The AGP department had initiated the audit on its own and later the then petroleum minister expressed the desire to give a presentation to the auditors to explain the whole issue, said former Auditor General of Pakistan Rana Asad Amin.
The study said the federal cabinet did not approve the LNG deal with Qatar and approvals were given by the ECC. The agreement for cooperation in the energy sector was signed between the two states while the sale-purchase agreement was inked by PSO and Qatar Gas-2 in 2016.
The report said the petroleum ministry did not analyse the expert studies carried out by two consulting firms – Fact Global Energy and QED Gas Consulting – and the studies were missing from the ministry’s records.
However, the report did highlight some irregularities committed by PSO, Sui Southern Gas Company (SSGC), Sui Northern Gas Pipelines (SNGPL), Inter State Gas Systems (ISGS), Engro Elengy Terminal Limited (EETL) and PSO.
The auditors objected to the Rs16.4 billion worth of LNG procurements by PSO terming them irregular as these were done without inviting tenders.

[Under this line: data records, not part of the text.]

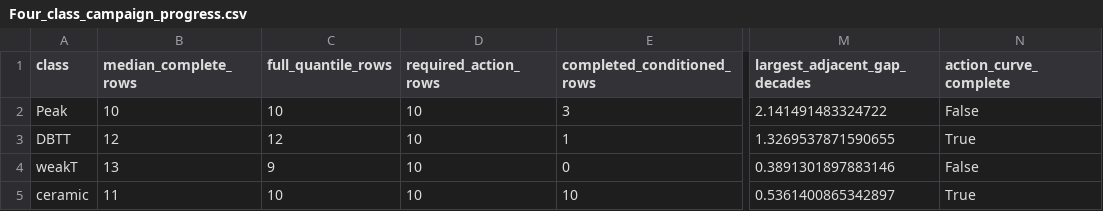
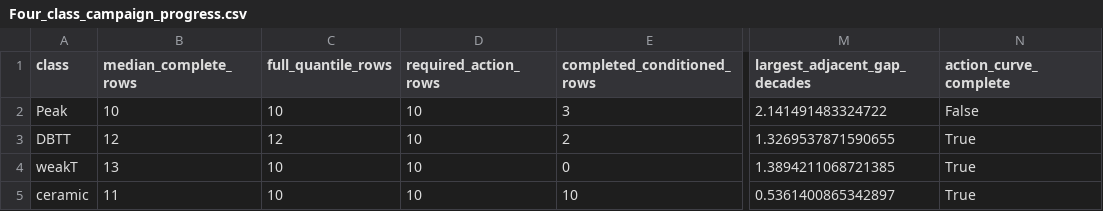
Before and after one commit to ukaiiaku-maker/Stateful_kitagawa_dadN, a CSV file: runs/sn_v9_four_class_m1/figures_progress_v1/Four_class_campaign_progress.csv, drawn as a sheet; only a part is shown, gaps mark what is left out; the diff names each change by its address in the sheet, - before the commit and + after, or states it on an @@ line.

Commit message:
Record weak-T full action curve milestone

```diff
--- a/runs/sn_v9_four_class_m1/figures_progress_v1/Four_class_campaign_progress.csv
+++ b/runs/sn_v9_four_class_m1/figures_progress_v1/Four_class_campaign_progress.csv
-E3 (completed_conditioned_rows): 1
+E3 (completed_conditioned_rows): 2
-C4 (full_quantile_rows): 9
+C4 (full_quantile_rows): 10
-M4 (largest_adjacent_gap_decades): 0.3891301897883146
+M4 (largest_adjacent_gap_decades): 1.3894211068721385
-N4 (action_curve_complete): False
+N4 (action_curve_complete): True
```
Also changed, not shown: 8 other files.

The special study also declared Rs10.2 billion worth of LNG procurements by PSO as “mis-procurements”, due to rate revisions after the opening of bids. But the petroleum ministry argued that the government saved money since the revised rates were lower than those quoted by the bidders.
PSO has also been accused of irregularly procuring Rs7.7 billion worth of LNG by giving less than the required time to the bidders for bid submission, which was in violation of the Public Procurement Regulatory Authority rules.
PSO was also accused of paying fender charges to EETL despite there being no such clause in the agreement.
The study said the agreed payment mechanisms had not been followed in the LNG supply chain, which in 2015-16 alone created Rs8.9-billion liability for SNGPL. SNGPL also could not recover Rs4.8 billion from independent power producers (IPPs) due to non-observance of the agreed payment mechanisms.
The auditors pointed out that SNGPL did not receive standby letters of credit from the IPPs equivalent to Rs55 billion.
SNGPL also did not recover Rs831.6 million in transportation charges from Pakarab Fertilizer that used its systems to transport LNG. The public gas utility also sustained losses of Rs2.2 billion by supplying LNG at cheaper rates to other consumers instead of the IPPs.
SNGPL irregularly sold Rs56 billion worth of LNG to the companies that were not entitled, which was also a violation of the ECC decision.
The auditors also objected to acquiring Rs101 billion in loans for constructing an LNG pipeline despite availability of funds under the Gas Infrastructure Development Cess.
Published in The Express Tribune, February 9th, 2018.